Until you have a well behaved dog in the crate lasting two hours plus, it is advisable not to have the dog in the crate under times of high distraction, such as your other dog/s running around, visitors coming etc.

When you take your dog out of the crate, throw in a pigs ears, brisket bones etc and let your dog see you do it. Then take your dog for a walk, when the dog comes home give the “in your crate cue” and when the dog enters it gets the pigs ear.

Make the crate a “landing place”, by default any time you dogs comes into the house always first crate your dog, make it the automatic place your dog goes too.

This can affect the positive feelings we have created for the crate.

 

Crate Safety

 

Collars: Always remove your puppy or dog’s collar before confining in the crate. Even flat buckle collars can occasionally get struck on the bars or wire mesh of a crate.

 

Temperature: Crates are wonderful in Winter because the dog can stay warmer as the crate reflects and contains the dogs body heat.

 

So in turn this may not be great in summer. In summer if you have to close the side flaps, always leave the top open (not the mesh) so the heat can escape.

 

Consider a cooling aid in the crate.

*NOTE: Except for overnight, avoid crating puppies or older dogs for more than 5 hours at a time.

You can transport your dog inside your car when travelling but the same rules above apply, be aware that your cars Air Conditioning will keep the passengers in the front cool, but it may not reach the cargo area.

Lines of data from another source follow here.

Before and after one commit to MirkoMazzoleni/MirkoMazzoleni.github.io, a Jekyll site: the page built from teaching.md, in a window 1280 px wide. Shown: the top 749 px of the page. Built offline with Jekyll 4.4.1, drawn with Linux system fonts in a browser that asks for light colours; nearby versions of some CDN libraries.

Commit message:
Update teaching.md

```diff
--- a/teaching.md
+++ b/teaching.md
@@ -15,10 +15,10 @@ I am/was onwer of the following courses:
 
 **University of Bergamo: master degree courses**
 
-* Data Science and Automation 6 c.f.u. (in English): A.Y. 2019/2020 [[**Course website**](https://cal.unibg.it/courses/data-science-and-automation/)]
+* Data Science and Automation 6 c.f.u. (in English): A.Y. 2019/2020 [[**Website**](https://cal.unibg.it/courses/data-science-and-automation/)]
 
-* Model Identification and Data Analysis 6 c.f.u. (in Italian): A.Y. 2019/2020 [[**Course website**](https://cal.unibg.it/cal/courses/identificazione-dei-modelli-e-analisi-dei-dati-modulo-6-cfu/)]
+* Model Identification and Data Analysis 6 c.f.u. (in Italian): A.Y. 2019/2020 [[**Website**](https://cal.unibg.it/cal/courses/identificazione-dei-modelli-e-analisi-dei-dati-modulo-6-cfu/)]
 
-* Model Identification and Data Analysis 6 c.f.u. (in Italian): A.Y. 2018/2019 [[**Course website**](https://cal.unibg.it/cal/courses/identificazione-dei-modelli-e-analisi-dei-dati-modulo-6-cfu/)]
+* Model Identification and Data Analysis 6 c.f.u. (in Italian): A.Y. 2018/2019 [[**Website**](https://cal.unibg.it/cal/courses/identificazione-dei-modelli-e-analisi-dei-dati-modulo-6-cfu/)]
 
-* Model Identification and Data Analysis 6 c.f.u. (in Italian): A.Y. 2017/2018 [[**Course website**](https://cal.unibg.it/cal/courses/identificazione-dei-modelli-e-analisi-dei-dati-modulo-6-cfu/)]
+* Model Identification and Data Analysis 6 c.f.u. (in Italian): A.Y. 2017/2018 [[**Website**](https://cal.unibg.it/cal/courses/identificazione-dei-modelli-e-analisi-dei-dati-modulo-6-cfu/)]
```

Dogs that get car sick often are too warm.

Crate Accessories

 

http://k9pro.com.au/online-store/dog-crates/crate-accessories/

 

We have a host of accessories that you can add to your crate to make your dogs crate a more comfortable, pleasurable place to be.

 

 

HyperKewl Dog Mats

 

http://www.k9pro.com.au/categories/Dog-Crates/Crate-Mats-and-Beds/

 

These mats are used in summer, you soak them with water and lightly ring them out, they will cool your dog really well on hot days or in hot cars.

 

Fans and Cooling Systems

 

We have two types of crate fan available, these can be attached to the sire crates by using the hangers or set on top of the Soft crates and sucking air out of the crate. For a little money these are awesome. No dog should be in a car inside a crate without a fan.

 

 

 

Metro Fan: A two speed battery operated fan that you can also plug into AC.

http://www.k9pro.com.au/products/Crate-Cooling-Fan.html

 

 

 

Pet Edge Fan with Cooling System!

This crate fan has an attachment that has a ice brick that provides cool air inside your dogs crate! http://www.k9pro.com.au/products/Pro-Select-Deluxe-Crate-Cooling-Fan.html

 

 

 

Warmers and Comforters

 

http://www.k9pro.com.au/categories/Cooling-and-Warming/Warming-Products/

When the weather is cold these heat mats rock, with variable settings you can make sure your dog is very comfortable all night!

 

Snuggle Puppies are a must for pups !

 

 

Buy a good quality crate, train your dog or puppy with patience and add some cool accessories and you will never get crate refusal!